§ **Task to carry out**
Show every line in the entries below where the word "piraj" appears.
>>>
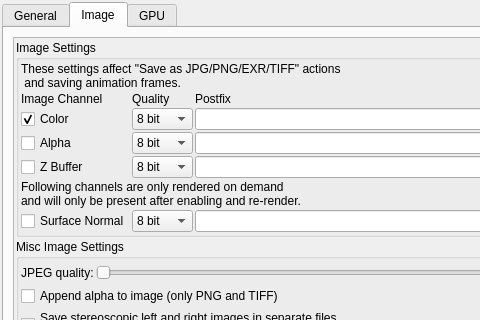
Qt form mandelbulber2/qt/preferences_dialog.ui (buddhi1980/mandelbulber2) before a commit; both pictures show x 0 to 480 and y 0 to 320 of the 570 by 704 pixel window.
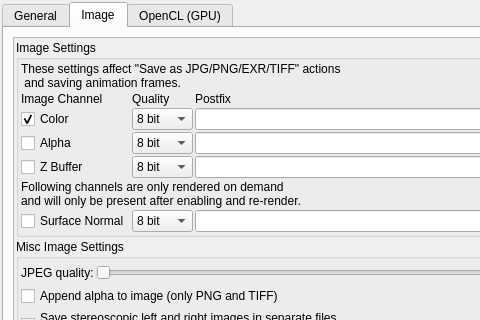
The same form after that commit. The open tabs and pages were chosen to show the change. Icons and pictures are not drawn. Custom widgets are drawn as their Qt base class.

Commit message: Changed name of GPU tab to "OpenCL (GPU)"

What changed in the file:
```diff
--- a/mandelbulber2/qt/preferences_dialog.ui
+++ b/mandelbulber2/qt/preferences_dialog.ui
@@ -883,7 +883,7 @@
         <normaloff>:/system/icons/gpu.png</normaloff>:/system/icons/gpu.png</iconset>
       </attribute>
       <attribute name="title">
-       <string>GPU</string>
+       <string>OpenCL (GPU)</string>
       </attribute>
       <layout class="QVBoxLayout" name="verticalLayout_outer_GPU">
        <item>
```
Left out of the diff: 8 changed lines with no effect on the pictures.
<<<
>>>
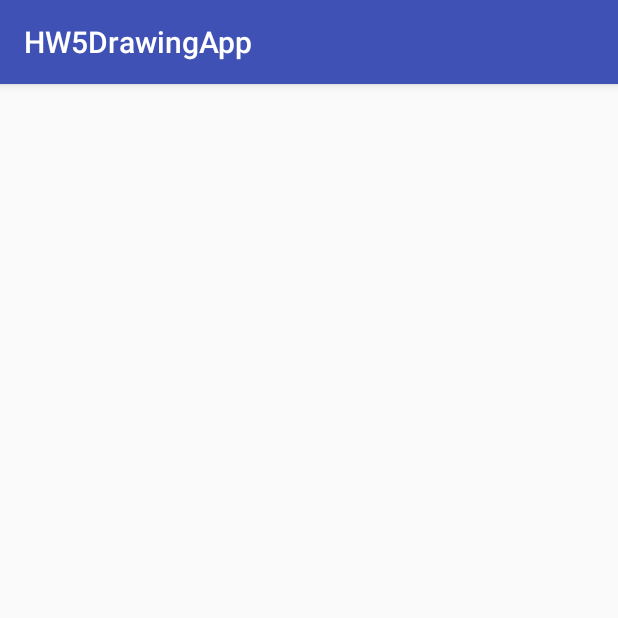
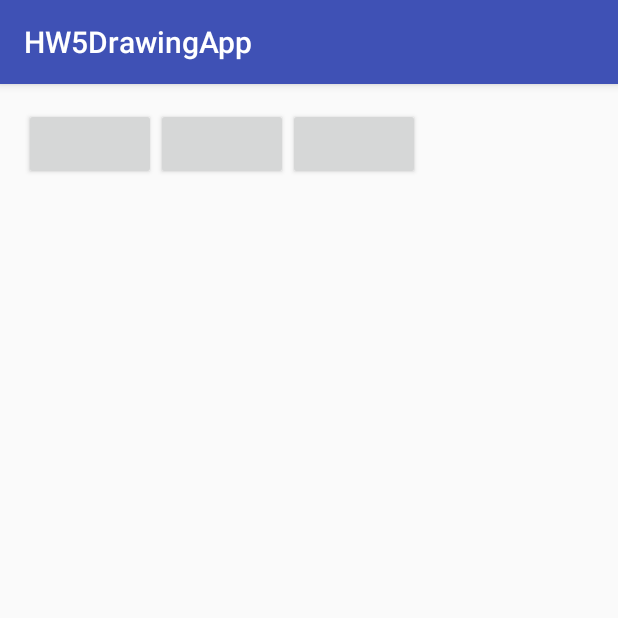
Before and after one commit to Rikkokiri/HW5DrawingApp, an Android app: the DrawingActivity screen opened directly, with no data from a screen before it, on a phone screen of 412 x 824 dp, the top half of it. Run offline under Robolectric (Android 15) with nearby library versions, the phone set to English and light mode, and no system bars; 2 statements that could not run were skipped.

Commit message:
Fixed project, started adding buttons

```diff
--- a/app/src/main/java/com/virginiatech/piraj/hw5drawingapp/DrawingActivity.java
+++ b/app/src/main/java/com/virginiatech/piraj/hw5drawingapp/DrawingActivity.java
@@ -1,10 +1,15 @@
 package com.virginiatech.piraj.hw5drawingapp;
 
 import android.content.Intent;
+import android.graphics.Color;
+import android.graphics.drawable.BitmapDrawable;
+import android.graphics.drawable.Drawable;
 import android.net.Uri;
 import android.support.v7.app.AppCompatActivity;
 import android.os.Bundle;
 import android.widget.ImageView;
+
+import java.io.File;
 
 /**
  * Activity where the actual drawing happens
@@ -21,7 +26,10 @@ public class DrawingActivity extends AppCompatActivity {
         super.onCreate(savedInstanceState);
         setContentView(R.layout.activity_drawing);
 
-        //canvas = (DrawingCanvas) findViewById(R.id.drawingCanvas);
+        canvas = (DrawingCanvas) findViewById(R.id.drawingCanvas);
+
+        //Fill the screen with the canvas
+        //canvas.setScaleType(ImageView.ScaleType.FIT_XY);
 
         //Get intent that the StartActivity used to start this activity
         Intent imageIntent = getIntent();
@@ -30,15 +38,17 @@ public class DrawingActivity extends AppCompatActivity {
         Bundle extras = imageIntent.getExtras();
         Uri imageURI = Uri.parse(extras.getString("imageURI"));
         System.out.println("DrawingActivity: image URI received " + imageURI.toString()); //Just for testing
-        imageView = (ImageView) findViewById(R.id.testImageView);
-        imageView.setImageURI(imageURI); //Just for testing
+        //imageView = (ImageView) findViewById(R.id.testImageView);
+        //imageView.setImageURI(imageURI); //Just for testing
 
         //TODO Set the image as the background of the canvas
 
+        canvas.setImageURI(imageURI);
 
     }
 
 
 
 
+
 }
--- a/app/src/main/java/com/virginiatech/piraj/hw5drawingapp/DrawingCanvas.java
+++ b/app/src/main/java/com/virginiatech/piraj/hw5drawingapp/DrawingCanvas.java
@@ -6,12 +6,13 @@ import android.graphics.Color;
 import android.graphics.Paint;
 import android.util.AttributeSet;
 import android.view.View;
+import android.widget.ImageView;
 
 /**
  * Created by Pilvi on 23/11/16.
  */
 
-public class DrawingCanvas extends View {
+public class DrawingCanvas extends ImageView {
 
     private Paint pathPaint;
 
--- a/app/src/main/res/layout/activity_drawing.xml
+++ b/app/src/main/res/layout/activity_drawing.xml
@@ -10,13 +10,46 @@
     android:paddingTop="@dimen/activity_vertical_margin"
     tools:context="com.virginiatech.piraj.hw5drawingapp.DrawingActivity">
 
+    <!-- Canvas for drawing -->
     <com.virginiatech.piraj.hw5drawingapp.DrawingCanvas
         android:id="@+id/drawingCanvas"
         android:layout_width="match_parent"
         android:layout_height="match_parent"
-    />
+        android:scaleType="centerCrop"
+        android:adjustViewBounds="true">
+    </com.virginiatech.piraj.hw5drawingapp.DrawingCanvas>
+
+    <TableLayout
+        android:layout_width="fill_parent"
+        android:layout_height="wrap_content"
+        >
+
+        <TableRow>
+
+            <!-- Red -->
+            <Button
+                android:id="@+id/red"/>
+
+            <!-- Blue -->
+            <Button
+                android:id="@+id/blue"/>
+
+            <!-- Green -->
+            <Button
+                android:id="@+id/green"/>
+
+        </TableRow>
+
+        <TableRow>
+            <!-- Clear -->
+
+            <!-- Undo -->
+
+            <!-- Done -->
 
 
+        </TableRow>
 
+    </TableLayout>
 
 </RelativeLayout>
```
<<<
§ **Finished exercise**
--- a/app/src/main/java/com/virginiatech/piraj/hw5drawingapp/DrawingActivity.java
+++ b/app/src/main/java/com/virginiatech/piraj/hw5drawingapp/DrawingActivity.java
 package com.virginiatech.piraj.hw5drawingapp;
--- a/app/src/main/java/com/virginiatech/piraj/hw5drawingapp/DrawingCanvas.java
+++ b/app/src/main/java/com/virginiatech/piraj/hw5drawingapp/DrawingCanvas.java
     tools:context="com.virginiatech.piraj.hw5drawingapp.DrawingActivity">
     <com.virginiatech.piraj.hw5drawingapp.DrawingCanvas
+    </com.virginiatech.piraj.hw5drawingapp.DrawingCanvas>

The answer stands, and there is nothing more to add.